PROBLEM REQUIREMENTS
Every line of the material is to be given again exactly.

[SUPPLIED DATA Boundary: Start]

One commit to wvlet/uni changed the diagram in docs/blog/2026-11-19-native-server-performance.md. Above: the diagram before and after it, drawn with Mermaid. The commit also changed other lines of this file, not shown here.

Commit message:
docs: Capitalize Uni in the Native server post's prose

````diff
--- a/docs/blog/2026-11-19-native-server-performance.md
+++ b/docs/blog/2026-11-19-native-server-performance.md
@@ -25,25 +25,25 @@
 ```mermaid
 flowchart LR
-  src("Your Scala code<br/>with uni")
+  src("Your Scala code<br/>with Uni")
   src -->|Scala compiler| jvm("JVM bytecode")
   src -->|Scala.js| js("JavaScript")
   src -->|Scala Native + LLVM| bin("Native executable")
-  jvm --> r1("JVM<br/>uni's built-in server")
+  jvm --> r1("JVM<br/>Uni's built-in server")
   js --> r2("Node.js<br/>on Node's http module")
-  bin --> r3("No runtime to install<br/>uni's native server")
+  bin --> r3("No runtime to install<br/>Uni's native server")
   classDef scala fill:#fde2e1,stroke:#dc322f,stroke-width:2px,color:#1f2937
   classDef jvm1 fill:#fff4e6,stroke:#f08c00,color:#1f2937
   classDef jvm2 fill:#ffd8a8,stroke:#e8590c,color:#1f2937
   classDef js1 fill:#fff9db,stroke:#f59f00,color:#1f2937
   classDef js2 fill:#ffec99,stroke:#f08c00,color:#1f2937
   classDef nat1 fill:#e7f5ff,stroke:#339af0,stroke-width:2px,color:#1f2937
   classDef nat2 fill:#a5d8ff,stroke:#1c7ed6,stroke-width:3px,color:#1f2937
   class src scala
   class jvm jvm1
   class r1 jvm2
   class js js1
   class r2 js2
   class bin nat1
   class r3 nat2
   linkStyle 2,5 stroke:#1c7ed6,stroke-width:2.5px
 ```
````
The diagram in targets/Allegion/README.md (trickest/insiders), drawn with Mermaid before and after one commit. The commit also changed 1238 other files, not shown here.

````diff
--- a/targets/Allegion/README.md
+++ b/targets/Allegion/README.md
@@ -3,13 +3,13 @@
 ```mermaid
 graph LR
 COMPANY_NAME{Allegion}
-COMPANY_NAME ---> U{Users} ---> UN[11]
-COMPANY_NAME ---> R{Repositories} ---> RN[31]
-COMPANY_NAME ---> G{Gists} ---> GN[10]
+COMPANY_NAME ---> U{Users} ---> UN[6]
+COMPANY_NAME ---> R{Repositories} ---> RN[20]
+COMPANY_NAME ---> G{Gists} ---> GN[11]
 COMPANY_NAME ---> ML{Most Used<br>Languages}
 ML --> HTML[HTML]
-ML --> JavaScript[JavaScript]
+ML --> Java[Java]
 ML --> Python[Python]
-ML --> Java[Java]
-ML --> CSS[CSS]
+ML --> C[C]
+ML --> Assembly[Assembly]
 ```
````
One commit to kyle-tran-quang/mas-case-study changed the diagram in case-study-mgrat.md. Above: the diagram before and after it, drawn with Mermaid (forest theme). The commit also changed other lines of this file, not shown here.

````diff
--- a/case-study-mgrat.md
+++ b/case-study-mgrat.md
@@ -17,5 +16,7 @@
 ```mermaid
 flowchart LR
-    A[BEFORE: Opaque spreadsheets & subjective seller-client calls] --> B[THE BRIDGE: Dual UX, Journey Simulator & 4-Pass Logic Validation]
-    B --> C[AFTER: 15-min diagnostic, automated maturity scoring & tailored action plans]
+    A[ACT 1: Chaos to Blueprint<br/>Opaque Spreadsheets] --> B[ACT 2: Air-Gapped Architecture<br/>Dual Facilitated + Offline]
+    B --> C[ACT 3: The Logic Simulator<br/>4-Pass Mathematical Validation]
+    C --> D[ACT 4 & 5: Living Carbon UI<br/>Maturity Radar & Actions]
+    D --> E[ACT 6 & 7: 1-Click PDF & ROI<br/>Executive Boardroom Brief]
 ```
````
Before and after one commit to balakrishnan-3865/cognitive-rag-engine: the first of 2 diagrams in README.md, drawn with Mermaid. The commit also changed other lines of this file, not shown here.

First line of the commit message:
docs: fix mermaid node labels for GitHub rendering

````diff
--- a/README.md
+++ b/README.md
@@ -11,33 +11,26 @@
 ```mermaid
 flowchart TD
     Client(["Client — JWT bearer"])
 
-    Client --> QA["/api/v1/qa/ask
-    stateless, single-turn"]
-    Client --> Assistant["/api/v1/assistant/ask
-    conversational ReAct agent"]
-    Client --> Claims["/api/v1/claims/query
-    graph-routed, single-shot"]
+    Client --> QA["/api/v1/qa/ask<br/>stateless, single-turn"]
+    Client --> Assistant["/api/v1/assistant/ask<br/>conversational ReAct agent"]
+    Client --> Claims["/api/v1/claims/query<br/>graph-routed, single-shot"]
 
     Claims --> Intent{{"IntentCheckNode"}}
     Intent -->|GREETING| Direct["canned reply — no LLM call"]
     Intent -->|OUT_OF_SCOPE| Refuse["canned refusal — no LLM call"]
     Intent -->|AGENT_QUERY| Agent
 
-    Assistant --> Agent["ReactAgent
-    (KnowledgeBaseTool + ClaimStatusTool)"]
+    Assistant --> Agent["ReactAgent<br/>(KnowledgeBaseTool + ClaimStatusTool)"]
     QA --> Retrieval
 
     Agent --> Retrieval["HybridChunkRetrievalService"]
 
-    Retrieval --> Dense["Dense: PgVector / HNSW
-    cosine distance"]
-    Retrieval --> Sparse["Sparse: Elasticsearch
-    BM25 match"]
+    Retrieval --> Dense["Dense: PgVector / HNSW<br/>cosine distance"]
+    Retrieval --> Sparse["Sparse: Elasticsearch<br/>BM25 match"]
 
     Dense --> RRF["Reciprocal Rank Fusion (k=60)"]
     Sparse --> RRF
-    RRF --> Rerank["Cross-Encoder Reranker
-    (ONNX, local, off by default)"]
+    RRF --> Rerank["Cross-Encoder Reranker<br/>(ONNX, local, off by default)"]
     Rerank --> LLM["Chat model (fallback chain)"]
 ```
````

[SUPPLIED DATA Boundary: End]

RESPONSE TO THIS EXERCISE
One commit to wvlet/uni changed the diagram in docs/blog/2026-11-19-native-server-performance.md. Above: the diagram before and after it, drawn with Mermaid. The commit also changed other lines of this file, not shown here.

Commit message:
docs: Capitalize Uni in the Native server post's prose

````diff
--- a/docs/blog/2026-11-19-native-server-performance.md
+++ b/docs/blog/2026-11-19-native-server-performance.md
@@ -25,25 +25,25 @@
 ```mermaid
 flowchart LR
-  src("Your Scala code<br/>with uni")
+  src("Your Scala code<br/>with Uni")
   src -->|Scala compiler| jvm("JVM bytecode")
   src -->|Scala.js| js("JavaScript")
   src -->|Scala Native + LLVM| bin("Native executable")
-  jvm --> r1("JVM<br/>uni's built-in server")
+  jvm --> r1("JVM<br/>Uni's built-in server")
   js --> r2("Node.js<br/>on Node's http module")
-  bin --> r3("No runtime to install<br/>uni's native server")
+  bin --> r3("No runtime to install<br/>Uni's native server")
   classDef scala fill:#fde2e1,stroke:#dc322f,stroke-width:2px,color:#1f2937
   classDef jvm1 fill:#fff4e6,stroke:#f08c00,color:#1f2937
   classDef jvm2 fill:#ffd8a8,stroke:#e8590c,color:#1f2937
   classDef js1 fill:#fff9db,stroke:#f59f00,color:#1f2937
   classDef js2 fill:#ffec99,stroke:#f08c00,color:#1f2937
   classDef nat1 fill:#e7f5ff,stroke:#339af0,stroke-width:2px,color:#1f2937
   classDef nat2 fill:#a5d8ff,stroke:#1c7ed6,stroke-width:3px,color:#1f2937
   class src scala
   class jvm jvm1
   class r1 jvm2
   class js js1
   class r2 js2
   class bin nat1
   class r3 nat2
   linkStyle 2,5 stroke:#1c7ed6,stroke-width:2.5px
 ```
````
The diagram in targets/Allegion/README.md (trickest/insiders), drawn with Mermaid before and after one commit. The commit also changed 1238 other files, not shown here.

````diff
--- a/targets/Allegion/README.md
+++ b/targets/Allegion/README.md
@@ -3,13 +3,13 @@
 ```mermaid
 graph LR
 COMPANY_NAME{Allegion}
-COMPANY_NAME ---> U{Users} ---> UN[11]
-COMPANY_NAME ---> R{Repositories} ---> RN[31]
-COMPANY_NAME ---> G{Gists} ---> GN[10]
+COMPANY_NAME ---> U{Users} ---> UN[6]
+COMPANY_NAME ---> R{Repositories} ---> RN[20]
+COMPANY_NAME ---> G{Gists} ---> GN[11]
 COMPANY_NAME ---> ML{Most Used<br>Languages}
 ML --> HTML[HTML]
-ML --> JavaScript[JavaScript]
+ML --> Java[Java]
 ML --> Python[Python]
-ML --> Java[Java]
-ML --> CSS[CSS]
+ML --> C[C]
+ML --> Assembly[Assembly]
 ```
````
One commit to kyle-tran-quang/mas-case-study changed the diagram in case-study-mgrat.md. Above: the diagram before and after it, drawn with Mermaid (forest theme). The commit also changed other lines of this file, not shown here.

````diff
--- a/case-study-mgrat.md
+++ b/case-study-mgrat.md
@@ -17,5 +16,7 @@
 ```mermaid
 flowchart LR
-    A[BEFORE: Opaque spreadsheets & subjective seller-client calls] --> B[THE BRIDGE: Dual UX, Journey Simulator & 4-Pass Logic Validation]
-    B --> C[AFTER: 15-min diagnostic, automated maturity scoring & tailored action plans]
+    A[ACT 1: Chaos to Blueprint<br/>Opaque Spreadsheets] --> B[ACT 2: Air-Gapped Architecture<br/>Dual Facilitated + Offline]
+    B --> C[ACT 3: The Logic Simulator<br/>4-Pass Mathematical Validation]
+    C --> D[ACT 4 & 5: Living Carbon UI<br/>Maturity Radar & Actions]
+    D --> E[ACT 6 & 7: 1-Click PDF & ROI<br/>Executive Boardroom Brief]
 ```
````
Before and after one commit to balakrishnan-3865/cognitive-rag-engine: the first of 2 diagrams in README.md, drawn with Mermaid. The commit also changed other lines of this file, not shown here.

First line of the commit message:
docs: fix mermaid node labels for GitHub rendering

````diff
--- a/README.md
+++ b/README.md
@@ -11,33 +11,26 @@
 ```mermaid
 flowchart TD
     Client(["Client — JWT bearer"])
 
-    Client --> QA["/api/v1/qa/ask
-    stateless, single-turn"]
-    Client --> Assistant["/api/v1/assistant/ask
-    conversational ReAct agent"]
-    Client --> Claims["/api/v1/claims/query
-    graph-routed, single-shot"]
+    Client --> QA["/api/v1/qa/ask<br/>stateless, single-turn"]
+    Client --> Assistant["/api/v1/assistant/ask<br/>conversational ReAct agent"]
+    Client --> Claims["/api/v1/claims/query<br/>graph-routed, single-shot"]
 
     Claims --> Intent{{"IntentCheckNode"}}
     Intent -->|GREETING| Direct["canned reply — no LLM call"]
     Intent -->|OUT_OF_SCOPE| Refuse["canned refusal — no LLM call"]
     Intent -->|AGENT_QUERY| Agent
 
-    Assistant --> Agent["ReactAgent
-    (KnowledgeBaseTool + ClaimStatusTool)"]
+    Assistant --> Agent["ReactAgent<br/>(KnowledgeBaseTool + ClaimStatusTool)"]
     QA --> Retrieval
 
     Agent --> Retrieval["HybridChunkRetrievalService"]
 
-    Retrieval --> Dense["Dense: PgVector / HNSW
-    cosine distance"]
-    Retrieval --> Sparse["Sparse: Elasticsearch
-    BM25 match"]
+    Retrieval --> Dense["Dense: PgVector / HNSW<br/>cosine distance"]
+    Retrieval --> Sparse["Sparse: Elasticsearch<br/>BM25 match"]
 
     Dense --> RRF["Reciprocal Rank Fusion (k=60)"]
     Sparse --> RRF
-    RRF --> Rerank["Cross-Encoder Reranker
-    (ONNX, local, off by default)"]
+    RRF --> Rerank["Cross-Encoder Reranker<br/>(ONNX, local, off by default)"]
     Rerank --> LLM["Chat model (fallback chain)"]
 ```
````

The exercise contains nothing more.